In Aden, there are 400 licensed pharmacies and 130 drug storehouses, according to 2012 data provided by the Health Department. In the Sheikh Othman governorate there are 105 pharmacies, in Al Mansoura 150 pharmacies and in Crater 35 pharmacies. Several pharmacies and drug storehouses are found in the other five governorates in the province. But the real number is more than that because of the existence of unlicensed pharmacies in Aden, according to a medical source who estimates their number at 800 pharmacies.
Dr. Abdullah Salem Al Shabihi, psychiatric specialist, divided the “drugs that affect one’s psychological state into two types: the first type changes one’s mood, general state of consciousness, and directly affects the brain’s nerve cells. This type is divided into three categories according to their effects on the nervous system: Stimulants, sedatives and hallucinogens.”
According to Al Shabihi, the second type affects “the pathological mental state. Most of them work in an indirect manner, despite their immediate effect on the brain cells. Their therapeutic effects do not clearly appear before a few weeks when the nerve cells have adapted to their effect. This is called “Neural adaptation”. This type includes antidepressants, antipsychotics and anti-anxiety drugs.”
Lawyer and activist Faysal Al Daqem confirmed that “citizens have lost their faith in the official authorities’ abilities to resolve this matter. Even us, the activists; we have lost our faith in them.”

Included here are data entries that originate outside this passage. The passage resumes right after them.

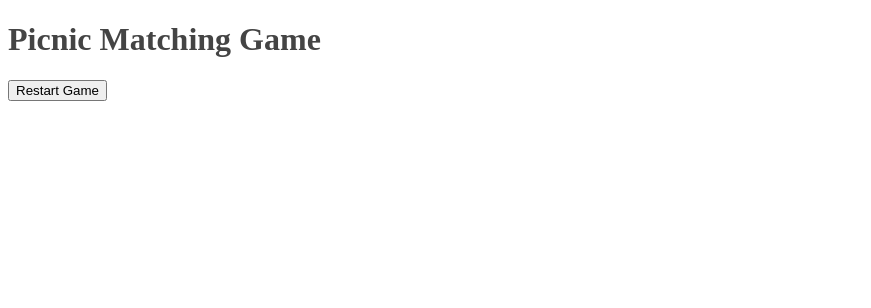
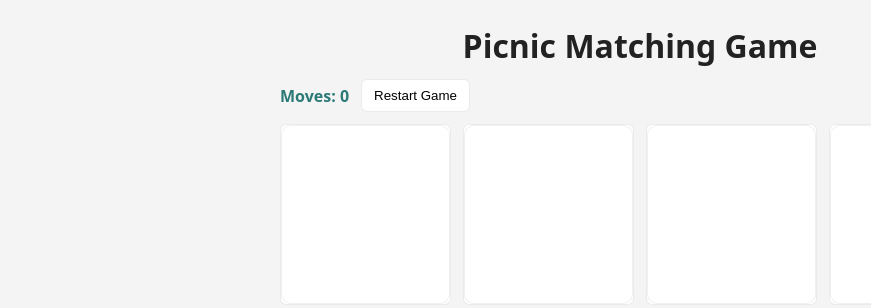
Before and after one commit to eikouji/picnic-matching-game-copilot, a plain HTML site: page index.html in a window 1280 px wide. Shown: the whole page, without its empty margins (0-871 px from the left). Drawn offline with Linux system fonts and the light colour scheme.

Commit message:
made emoji sizes bigger, added readme
made the emoji sizes bigger and easier to see. I also added a readme and plan to add a working URL and a screenshot of the game to the Readme

```diff
--- a/index.html
+++ b/index.html
@@ -11,10 +11,13 @@
 		<h1>Picnic Matching Game</h1>
 	</header>
 	<main>
-		<section id="game">
+		<div class="controls">
+			<div id="moves">Moves: <span id="moves-count">0</span></div>
+			<button id="restart">Restart Game</button>
+		</div>
+		<section id="game" aria-label="Memory game">
 			<!-- Game board will be generated here -->
 		</section>
-		<button id="restart">Restart Game</button>
 	</main>
 	<script src="script.js"></script>
 </body>
--- a/script.js
+++ b/script.js
@@ -0,0 +1,111 @@
+// Picnic Matching Game - uses food emoji as card faces
+const foods = [
+	'🍎','🍌','🍇','🍓','🍍','🍑','🍒','🥝'
+];
+
+const game = document.getElementById('game');
+const restartBtn = document.getElementById('restart');
+const movesCount = document.getElementById('moves-count');
+
+let deck = [];
+let firstCard = null;
+let secondCard = null;
+let lockBoard = false;
+let moves = 0;
+
+function init(){
+	// build doubled, shuffled deck
+	deck = shuffle([...foods, ...foods]);
+	game.innerHTML = '';
+	moves = 0;
+	movesCount.textContent = moves;
+	firstCard = null; secondCard = null; lockBoard = false;
+
+	deck.forEach((emoji, idx) => {
+		const card = document.createElement('button');
+		card.className = 'card';
+		card.setAttribute('data-food', emoji);
+		card.setAttribute('aria-label', 'card');
+		card.innerHTML = `
+			<div class="face front"></div>
+			<div class="face back">${emoji}</div>
+		`;
+		card.addEventListener('click', onCardClick);
+		game.appendChild(card);
+	});
+}
+
+function onCardClick(e){
+	const clicked = e.currentTarget;
+	if(lockBoard) return;
+	if(clicked === firstCard) return; // clicking same card
+	flipCard(clicked);
+
+	if(!firstCard){
+		firstCard = clicked;
+		return;
+	}
+
+	secondCard = clicked;
+	moves += 1;
+	movesCount.textContent = moves;
+	checkForMatch();
+}
+
+function flipCard(card){
+	card.classList.add('flipped');
+}
+
+function unflipCards(){
+	lockBoard = true;
+	setTimeout(()=>{
+		firstCard.classList.remove('flipped');
+		secondCard.classList.remove('flipped');
+		resetTurn();
+	}, 700);
+}
+
+function checkForMatch(){
+	const isMatch = firstCard.dataset.food === secondCard.dataset.food;
+	if(isMatch){
+		firstCard.classList.add('matched');
+		secondCard.classList.add('matched');
+		firstCard.removeEventListener('click', onCardClick);
+		secondCard.removeEventListener('click', onCardClick);
+		resetTurn();
+		checkWin();
+	} else {
+		unflipCards();
+	}
+}
+
+function resetTurn(){
+	[firstCard, secondCard] = [null, null];
+	lockBoard = false;
+}
+
+function shuffle(array){
+	for(let i = array.length -1; i>0; i--){
+		const j = Math.floor(Math.random()*(i+1));
+		[array[i], array[j]] = [array[j], array[i]];
+	}
+	return array;
+}
+
+function checkWin(){
+	const all = Array.from(document.querySelectorAll('.card'));
+	const matched = all.filter(c => c.classList.contains('matched'));
+	if(matched.length === all.length){
+		setTimeout(()=>{
+			alert(`You won in ${moves} moves!`);
+		}, 300);
+	}
+}
+
+restartBtn.addEventListener('click', ()=>{
+	// simple restart: reshuffle
+	init();
+});
+
+// init on load
+init();
--- a/styles.css
+++ b/styles.css
@@ -1,13 +1,55 @@
-font-family: 'Arial', sans-serif;
+/* Picnic matching game styles */
+:root{
+    --bg: #f4f4f4;
+    --card-bg: #fff;
+    --accent: #2b7a78;
+}
+*{box-sizing:border-box}
+body{
+    margin:0;
+    padding:24px;
+    font-family: system-ui, -apple-system, 'Segoe UI', Roboto, 'Helvetica Neue', Arial;
+    background:var(--bg);
+    color:#222;
+    display:flex;
+    flex-direction:column;
+    align-items:center;
+    min-height:100vh;
+}
+header h1{margin:0 0 12px 0}
+.controls{display:flex;gap:12px;align-items:center;margin-bottom:12px}
+#moves{font-weight:600;color:var(--accent)}
+button{padding:8px 12px;border-radius:6px;border:1px solid rgba(0,0,0,0.08);background:#fff;cursor:pointer}
+#game{
+    width:min(720px, 92vw);
+    display:grid;
+    grid-template-columns: repeat(4, 1fr);
+    gap:12px;
+    perspective: 1000px;
+}
+.card{
+    position:relative;
+    width:100%;
+    padding-top:100%; /* square */
+    cursor:pointer;
+    transform-style:preserve-3d;
+    transition:transform 400ms;
+}
+.card .face{
+    position:absolute;inset:0;border-radius:10px;display:flex;align-items:center;justify-content:center;font-size:48px;backface-visibility:hidden;
+}
+.card .front{
+    background:var(--card-bg);border:1px solid rgba(0,0,0,0.06);
+}
+.card .back{
+    background:linear-gradient(135deg,#2b7a78,#17c3b2);color:#fff;transform:rotateY(180deg);font-weight:700
+}
+.card.flipped{transform:rotateY(180deg)}
+.card.matched{outline:3px solid #ffd166;pointer-events:none;opacity:0.9}
 
+@media (max-width:560px){
+    #game{grid-template-columns: repeat(3, 1fr)}
+    .card .face{font-size:36px}
+}
 
-body {
-    margin: 0;
-    padding: 0;
-    background-color: #f4f4f4;
-    color: #333;
-    text-align: center;
-}
-h1, h2, h3 {
-    color: #444;
-}
+.message{margin-top:14px;font-weight:600}
```
Also changed, not shown: 1 other file.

Al Daqem recalled that in “the year 2012, we arrested people who were dealing these drugs. They signed a pledge to quit these activities. We turned them over to the authorities but we were surprised to find out that they were released a few hours later.”
Colonel Khaled Al Najjar, former head of the DEA in Aden, said that such operations “are useless and don’t serve the cause.” He added: “If it were carried out in coordination with the DEA, it would have succeeded. The dealers were not caught red-handed which is a clear necessity in the law, in addition to the fact that those guys are not authorized to arrest them.”
Meanwhile, abusers of prescription drugs sold in pharmacies walk around freely and can procure sedatives from pharmacies that agree to violate directions in return for doubled profit, amidst weak official monitoring and conflict of responsibilities between official authorities.
*This investigation was completed with the support of Arab Reporters for Investigative Journalism (ARIJ) – www.arij.net